◆ **PROBLEM TO WORK ON**
Pull every line holding the word "rgba" out of the data and copy it.

━━━ DATASET RECORDS ━━━

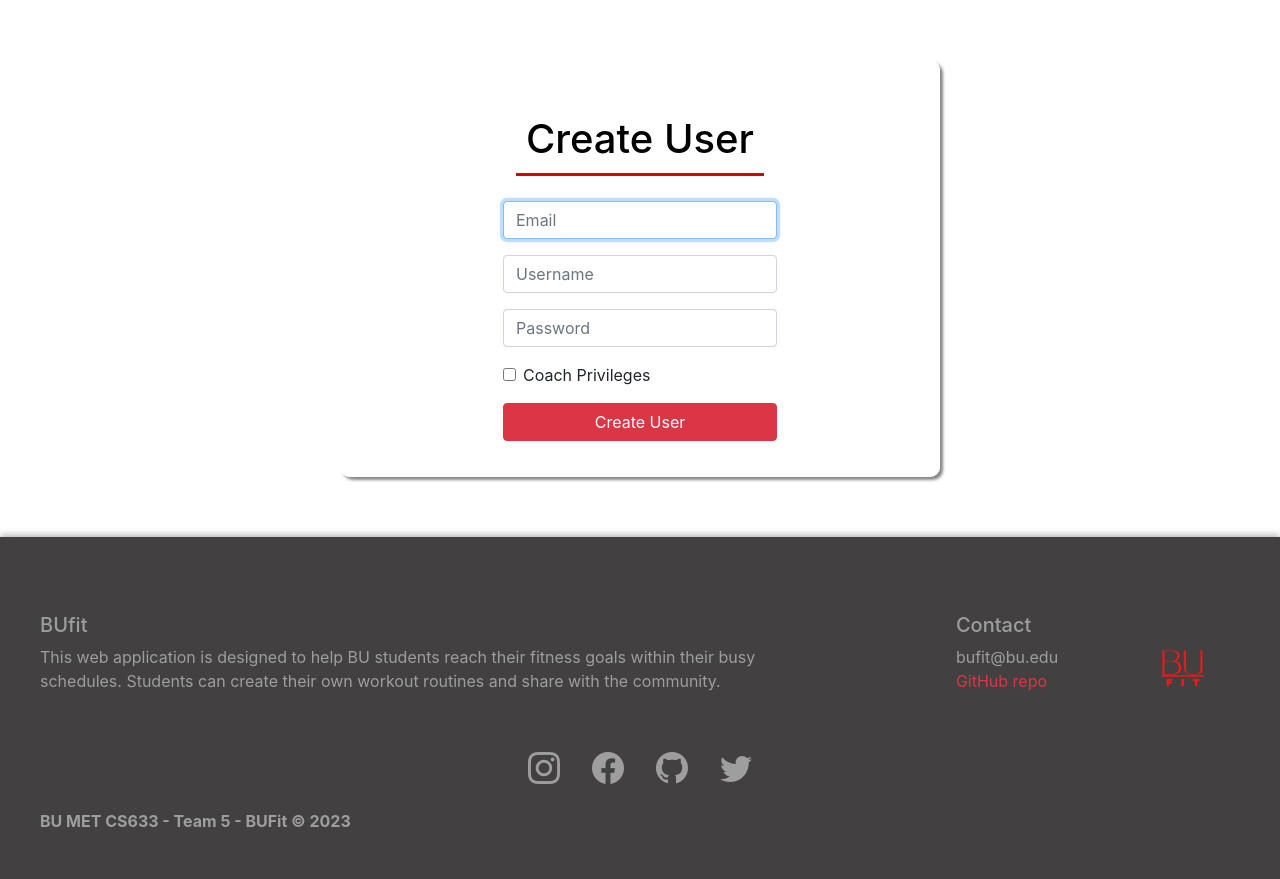
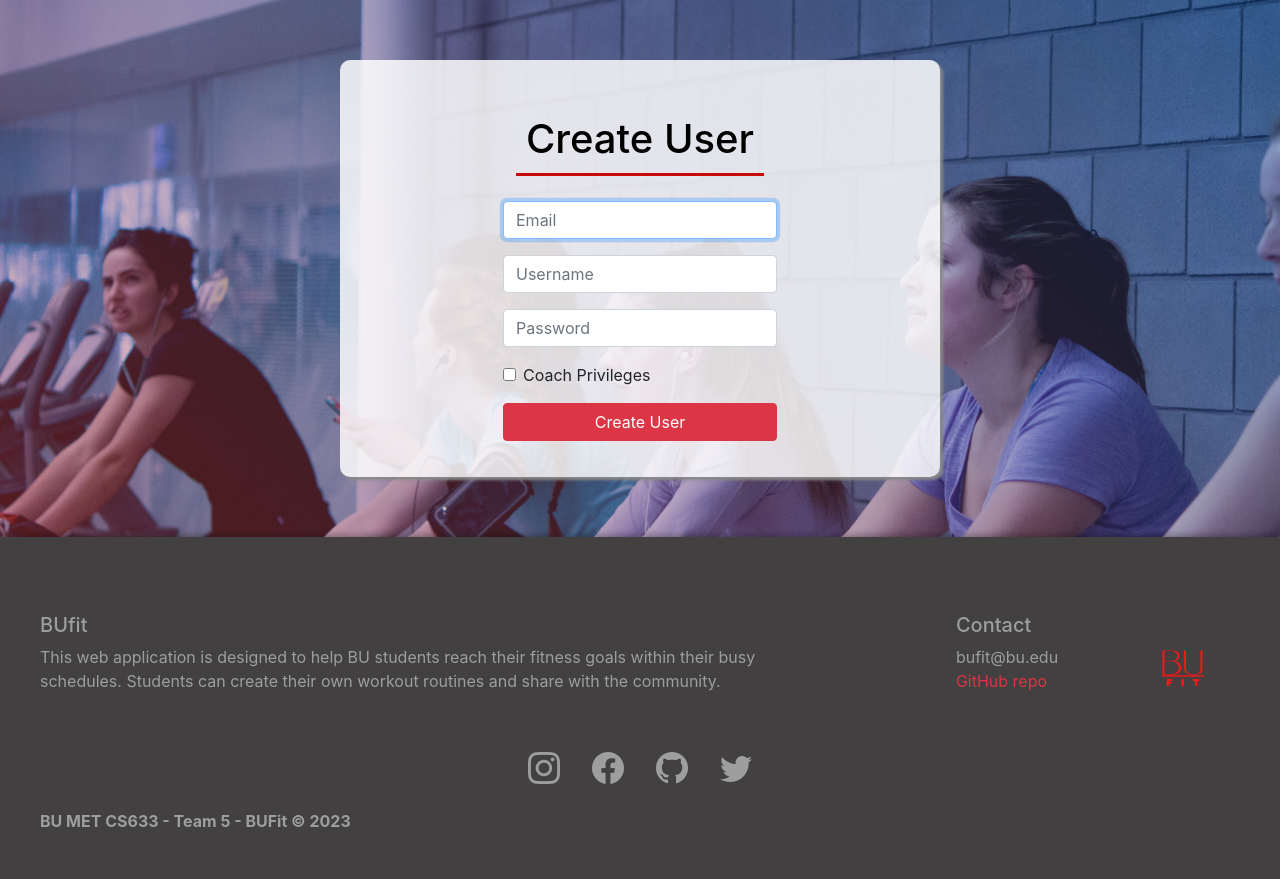
Before and after one commit to Helmphlyx/bufit, a Flask app: page /create_user in a window 1280 px wide. Shown: the part 116-995 px from the top of the page. Run offline with Flask 3, Linux system fonts and the light colour scheme; a user stored in the database is signed in; parts of the project's set-up code (start-up, migrations or seed data) failed here and were passed over; some libraries are stand-ins or nearby versions.

Commit message:
Add bg img to create user page

```diff
--- a/templates/create_user.html
+++ b/templates/create_user.html
@@ -3,7 +3,14 @@
 {% block content %}
 <body>
 <style>
-
+ body{
+        background-image: linear-gradient(45deg,
+        rgba(245, 69, 66, 0.408),
+        rgba(8, 82, 156, 0.341)), url("../static/img/create-user-img.jpg");
+        background-size: cover;
+        padding:0;
+        margin:0;
+    }
 </style>
 <div class="auth-box">
     <h1>Create User</h1>
```
Also changed, not shown: static/img/create-user-img.jpg (added).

━━━

◆ **OUTPUT BELOW**
+        rgba(245, 69, 66, 0.408),
+        rgba(8, 82, 156, 0.341)), url("../static/img/create-user-img.jpg");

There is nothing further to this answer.